Determined to “fix” Sol, Lisa steps into his world, along with her charming boyfriend, Clark, and soon the three form an unexpected bond. But, as Lisa learns more about Sol and he and Clark grow closer and closer, the walls they’ve built around themselves start to collapse and their friendships threaten to do the same.
If I Was Your Girl
By Meredith Russo
‘Important and brave. Read this wonderful book, just read it.’ — Jennifer Niven, author of All the Bright Places
Amanda Hardy is the new girl at school.
Like everyone else, all she wants is to make friends and fit in. But Amanda is holding back. Even from Grant, the guy she’s falling in love with.
Amanda has a secret.
At her old school, she used to be called Andrew.

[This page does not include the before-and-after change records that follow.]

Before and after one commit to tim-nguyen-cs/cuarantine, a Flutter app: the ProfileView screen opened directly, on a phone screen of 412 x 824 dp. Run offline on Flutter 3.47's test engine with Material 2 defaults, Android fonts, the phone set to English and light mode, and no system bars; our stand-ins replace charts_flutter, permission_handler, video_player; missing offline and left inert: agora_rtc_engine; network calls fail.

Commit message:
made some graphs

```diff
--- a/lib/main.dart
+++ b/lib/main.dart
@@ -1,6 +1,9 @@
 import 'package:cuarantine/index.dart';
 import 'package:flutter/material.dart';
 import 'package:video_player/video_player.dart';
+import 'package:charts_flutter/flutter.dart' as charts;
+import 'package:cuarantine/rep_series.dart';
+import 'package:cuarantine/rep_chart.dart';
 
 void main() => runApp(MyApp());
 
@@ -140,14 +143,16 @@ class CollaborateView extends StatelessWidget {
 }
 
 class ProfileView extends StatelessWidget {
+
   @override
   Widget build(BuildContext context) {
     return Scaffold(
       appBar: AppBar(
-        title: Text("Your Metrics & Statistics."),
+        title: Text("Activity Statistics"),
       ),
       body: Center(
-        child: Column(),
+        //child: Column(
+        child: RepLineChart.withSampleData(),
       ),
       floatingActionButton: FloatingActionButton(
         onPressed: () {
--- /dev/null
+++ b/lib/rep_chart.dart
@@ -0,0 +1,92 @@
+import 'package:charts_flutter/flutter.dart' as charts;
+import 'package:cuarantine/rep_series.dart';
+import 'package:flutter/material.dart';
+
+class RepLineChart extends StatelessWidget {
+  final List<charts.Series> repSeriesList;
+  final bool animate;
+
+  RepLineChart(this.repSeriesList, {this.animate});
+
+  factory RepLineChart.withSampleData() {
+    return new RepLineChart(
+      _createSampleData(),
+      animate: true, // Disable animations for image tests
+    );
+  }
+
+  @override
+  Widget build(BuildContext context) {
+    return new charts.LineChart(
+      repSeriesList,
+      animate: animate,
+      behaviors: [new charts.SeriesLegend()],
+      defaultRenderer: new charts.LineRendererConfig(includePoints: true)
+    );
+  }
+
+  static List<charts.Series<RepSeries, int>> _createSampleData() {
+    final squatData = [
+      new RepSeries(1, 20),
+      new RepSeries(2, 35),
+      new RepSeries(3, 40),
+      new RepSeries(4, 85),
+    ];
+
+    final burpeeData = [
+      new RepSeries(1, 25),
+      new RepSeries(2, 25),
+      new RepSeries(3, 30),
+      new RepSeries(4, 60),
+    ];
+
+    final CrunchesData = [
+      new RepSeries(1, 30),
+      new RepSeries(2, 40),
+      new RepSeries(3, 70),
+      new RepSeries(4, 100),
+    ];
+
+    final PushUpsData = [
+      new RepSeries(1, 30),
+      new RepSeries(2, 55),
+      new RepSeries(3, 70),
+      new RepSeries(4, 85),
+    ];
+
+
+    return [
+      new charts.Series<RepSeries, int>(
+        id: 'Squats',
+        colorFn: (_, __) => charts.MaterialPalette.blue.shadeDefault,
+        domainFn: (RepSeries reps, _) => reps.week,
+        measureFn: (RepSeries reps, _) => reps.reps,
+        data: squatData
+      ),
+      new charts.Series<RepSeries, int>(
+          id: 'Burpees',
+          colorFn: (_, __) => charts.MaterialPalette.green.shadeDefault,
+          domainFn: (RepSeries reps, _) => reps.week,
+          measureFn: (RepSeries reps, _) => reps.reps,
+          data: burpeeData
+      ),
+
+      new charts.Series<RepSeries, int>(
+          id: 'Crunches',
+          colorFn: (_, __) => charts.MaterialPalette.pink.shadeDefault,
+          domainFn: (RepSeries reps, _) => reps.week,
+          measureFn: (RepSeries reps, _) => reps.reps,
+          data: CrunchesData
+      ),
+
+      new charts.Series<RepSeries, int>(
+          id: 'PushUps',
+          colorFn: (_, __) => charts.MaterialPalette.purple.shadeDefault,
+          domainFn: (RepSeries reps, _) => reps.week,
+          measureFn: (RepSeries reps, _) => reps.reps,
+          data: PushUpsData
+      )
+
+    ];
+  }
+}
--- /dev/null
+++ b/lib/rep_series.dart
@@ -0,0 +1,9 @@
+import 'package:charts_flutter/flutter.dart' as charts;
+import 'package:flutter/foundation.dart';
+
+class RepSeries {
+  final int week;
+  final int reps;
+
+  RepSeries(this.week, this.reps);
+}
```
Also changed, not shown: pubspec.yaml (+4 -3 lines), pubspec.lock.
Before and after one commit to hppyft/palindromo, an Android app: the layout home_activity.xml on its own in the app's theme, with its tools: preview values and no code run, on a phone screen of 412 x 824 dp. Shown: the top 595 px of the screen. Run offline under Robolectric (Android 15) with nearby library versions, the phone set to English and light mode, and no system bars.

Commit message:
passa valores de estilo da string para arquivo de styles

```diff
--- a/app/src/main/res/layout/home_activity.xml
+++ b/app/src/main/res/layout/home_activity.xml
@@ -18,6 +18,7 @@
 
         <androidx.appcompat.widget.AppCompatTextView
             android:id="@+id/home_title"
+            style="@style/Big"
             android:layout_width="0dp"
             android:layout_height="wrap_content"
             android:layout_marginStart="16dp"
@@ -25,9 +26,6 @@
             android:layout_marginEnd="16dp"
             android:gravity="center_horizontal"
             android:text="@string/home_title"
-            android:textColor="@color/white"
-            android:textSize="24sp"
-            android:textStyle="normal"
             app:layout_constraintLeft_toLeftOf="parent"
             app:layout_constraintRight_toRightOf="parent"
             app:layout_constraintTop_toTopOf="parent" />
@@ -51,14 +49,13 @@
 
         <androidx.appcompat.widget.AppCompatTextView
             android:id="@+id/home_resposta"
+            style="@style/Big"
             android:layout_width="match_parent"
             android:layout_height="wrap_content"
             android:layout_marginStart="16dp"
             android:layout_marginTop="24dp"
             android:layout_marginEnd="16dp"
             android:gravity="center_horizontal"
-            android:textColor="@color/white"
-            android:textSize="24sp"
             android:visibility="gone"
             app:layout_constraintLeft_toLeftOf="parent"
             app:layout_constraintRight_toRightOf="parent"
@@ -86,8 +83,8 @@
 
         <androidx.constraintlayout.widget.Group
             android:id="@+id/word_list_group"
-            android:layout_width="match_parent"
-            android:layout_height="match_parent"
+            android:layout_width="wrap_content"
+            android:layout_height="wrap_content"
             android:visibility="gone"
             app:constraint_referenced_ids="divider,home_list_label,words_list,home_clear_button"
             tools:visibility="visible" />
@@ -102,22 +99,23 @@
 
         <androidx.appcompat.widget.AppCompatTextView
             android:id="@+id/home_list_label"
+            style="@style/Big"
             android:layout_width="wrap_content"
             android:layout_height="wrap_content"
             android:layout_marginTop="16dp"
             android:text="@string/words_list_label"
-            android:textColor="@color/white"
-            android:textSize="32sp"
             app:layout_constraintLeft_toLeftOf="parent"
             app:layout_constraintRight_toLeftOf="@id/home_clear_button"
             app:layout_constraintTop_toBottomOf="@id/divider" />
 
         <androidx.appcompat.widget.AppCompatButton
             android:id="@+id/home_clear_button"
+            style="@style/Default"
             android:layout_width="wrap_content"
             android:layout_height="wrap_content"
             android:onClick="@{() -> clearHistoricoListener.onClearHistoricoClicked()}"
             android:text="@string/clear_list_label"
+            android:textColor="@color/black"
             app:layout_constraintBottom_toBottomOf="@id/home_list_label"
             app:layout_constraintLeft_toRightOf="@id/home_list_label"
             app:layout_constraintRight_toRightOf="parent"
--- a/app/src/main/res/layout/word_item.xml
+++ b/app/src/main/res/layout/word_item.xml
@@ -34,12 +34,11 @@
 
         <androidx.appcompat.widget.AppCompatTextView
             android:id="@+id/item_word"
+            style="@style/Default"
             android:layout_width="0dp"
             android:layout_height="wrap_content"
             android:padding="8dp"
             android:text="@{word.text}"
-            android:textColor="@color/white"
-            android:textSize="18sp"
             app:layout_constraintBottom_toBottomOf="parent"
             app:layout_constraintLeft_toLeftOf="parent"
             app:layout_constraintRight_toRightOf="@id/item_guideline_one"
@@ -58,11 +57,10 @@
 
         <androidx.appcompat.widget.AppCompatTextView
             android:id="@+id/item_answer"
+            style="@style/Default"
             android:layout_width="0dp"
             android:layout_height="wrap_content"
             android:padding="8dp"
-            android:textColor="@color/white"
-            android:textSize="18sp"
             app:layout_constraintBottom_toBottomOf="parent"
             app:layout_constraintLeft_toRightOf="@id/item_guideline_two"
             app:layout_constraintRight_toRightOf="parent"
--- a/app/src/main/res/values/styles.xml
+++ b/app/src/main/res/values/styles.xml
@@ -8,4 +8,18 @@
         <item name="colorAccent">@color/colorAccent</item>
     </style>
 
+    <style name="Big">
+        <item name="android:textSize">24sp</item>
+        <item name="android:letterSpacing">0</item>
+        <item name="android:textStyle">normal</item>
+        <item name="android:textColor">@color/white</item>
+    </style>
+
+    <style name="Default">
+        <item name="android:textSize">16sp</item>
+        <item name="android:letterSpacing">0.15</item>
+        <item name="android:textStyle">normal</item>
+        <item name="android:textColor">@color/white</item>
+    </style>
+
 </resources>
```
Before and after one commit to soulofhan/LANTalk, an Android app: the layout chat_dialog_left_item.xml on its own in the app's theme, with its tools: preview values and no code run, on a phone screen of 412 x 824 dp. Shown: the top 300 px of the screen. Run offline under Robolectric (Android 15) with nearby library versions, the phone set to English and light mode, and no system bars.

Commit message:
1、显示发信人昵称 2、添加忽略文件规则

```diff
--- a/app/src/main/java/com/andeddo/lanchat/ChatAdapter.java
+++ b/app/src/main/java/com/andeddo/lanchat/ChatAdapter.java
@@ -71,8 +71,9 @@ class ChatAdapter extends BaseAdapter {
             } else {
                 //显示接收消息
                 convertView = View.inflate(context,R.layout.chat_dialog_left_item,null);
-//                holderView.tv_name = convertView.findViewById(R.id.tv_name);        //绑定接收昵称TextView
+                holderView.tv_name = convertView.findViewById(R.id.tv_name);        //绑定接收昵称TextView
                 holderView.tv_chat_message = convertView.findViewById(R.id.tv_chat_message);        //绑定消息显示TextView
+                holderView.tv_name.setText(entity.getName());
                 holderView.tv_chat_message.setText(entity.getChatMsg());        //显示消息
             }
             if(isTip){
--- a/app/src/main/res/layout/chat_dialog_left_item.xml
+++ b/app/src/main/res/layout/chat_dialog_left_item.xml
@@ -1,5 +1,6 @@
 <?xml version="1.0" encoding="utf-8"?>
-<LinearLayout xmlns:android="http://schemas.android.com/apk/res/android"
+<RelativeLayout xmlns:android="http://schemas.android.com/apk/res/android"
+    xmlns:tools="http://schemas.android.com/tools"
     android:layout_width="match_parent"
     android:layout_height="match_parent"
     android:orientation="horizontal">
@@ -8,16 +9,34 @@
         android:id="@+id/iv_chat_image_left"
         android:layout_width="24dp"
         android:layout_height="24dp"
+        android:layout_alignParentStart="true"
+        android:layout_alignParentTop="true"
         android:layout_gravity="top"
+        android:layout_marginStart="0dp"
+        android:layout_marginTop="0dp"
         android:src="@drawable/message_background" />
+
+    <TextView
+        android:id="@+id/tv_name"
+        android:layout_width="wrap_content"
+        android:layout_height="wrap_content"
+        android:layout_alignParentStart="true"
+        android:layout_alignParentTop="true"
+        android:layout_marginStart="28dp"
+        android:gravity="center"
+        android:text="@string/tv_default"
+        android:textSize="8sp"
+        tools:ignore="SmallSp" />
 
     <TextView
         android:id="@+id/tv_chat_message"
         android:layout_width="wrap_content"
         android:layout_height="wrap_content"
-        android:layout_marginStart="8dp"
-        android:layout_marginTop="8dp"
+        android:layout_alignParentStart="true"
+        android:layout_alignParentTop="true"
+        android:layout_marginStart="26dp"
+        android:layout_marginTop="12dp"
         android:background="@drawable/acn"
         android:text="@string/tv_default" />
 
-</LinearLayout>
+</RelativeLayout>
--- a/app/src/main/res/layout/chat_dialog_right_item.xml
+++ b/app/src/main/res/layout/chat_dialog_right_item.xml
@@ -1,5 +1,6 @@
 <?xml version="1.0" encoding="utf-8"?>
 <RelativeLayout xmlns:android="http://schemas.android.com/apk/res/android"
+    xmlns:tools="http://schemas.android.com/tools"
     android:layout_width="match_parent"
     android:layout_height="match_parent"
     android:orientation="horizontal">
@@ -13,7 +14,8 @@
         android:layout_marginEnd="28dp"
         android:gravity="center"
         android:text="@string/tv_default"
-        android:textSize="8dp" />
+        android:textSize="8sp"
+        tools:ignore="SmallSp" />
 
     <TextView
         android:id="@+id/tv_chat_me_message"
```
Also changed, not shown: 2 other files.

And secrets always have a way of getting out.
A book about loving yourself and being loved for who you really are.
By Will Kostakis
The Swimmer. The Rebel. The Nerd.
All Ryan, Harley and Miles had in common was Isaac. They lived different lives, had different interests and kept different secrets. But they shared the same best friend. They were sidekicks. And now that Isaac’s gone, what does that make them?
Will Kostakis, award-winning author of The First Third, perfectly depicts the pain and pleasure of this teenage world, piecing together three points of view with intricate splendour.
The above books aren’t the only ones I enjoyed, but they’re definitely the ones I most vividly remember being my favourite. That doesn’t mean there weren’t others I didn’t enjoy just as much. My memory is fickle so here are some others I also liked:
- Boy Meets Boy by David Levithan
- Simon vs the Homo Sapiens Agenda by Becky Albertalli
- You Know Me Well by Nina LaCour and David Levithan
- The Dark Wife by Sarah Diemer
- Clancy of the Undertow by Christopher Currie
- More Than This by Patrick Ness
- The Abyss Surrounds Us by Emily Skrutskie
- Ash By Malinda Lo
Anyway, every book I’ve listed anywhere in this blog post has at least one viewpoint character who is queer. That’s the way I like it. Next year, I’m going to aim for 40 books and most of that will be taken up by the 2017 Diversity Bingo.
Good fucking riddance, 2016, and let’s batten down the hatches what is likely to be an… interesting 2017.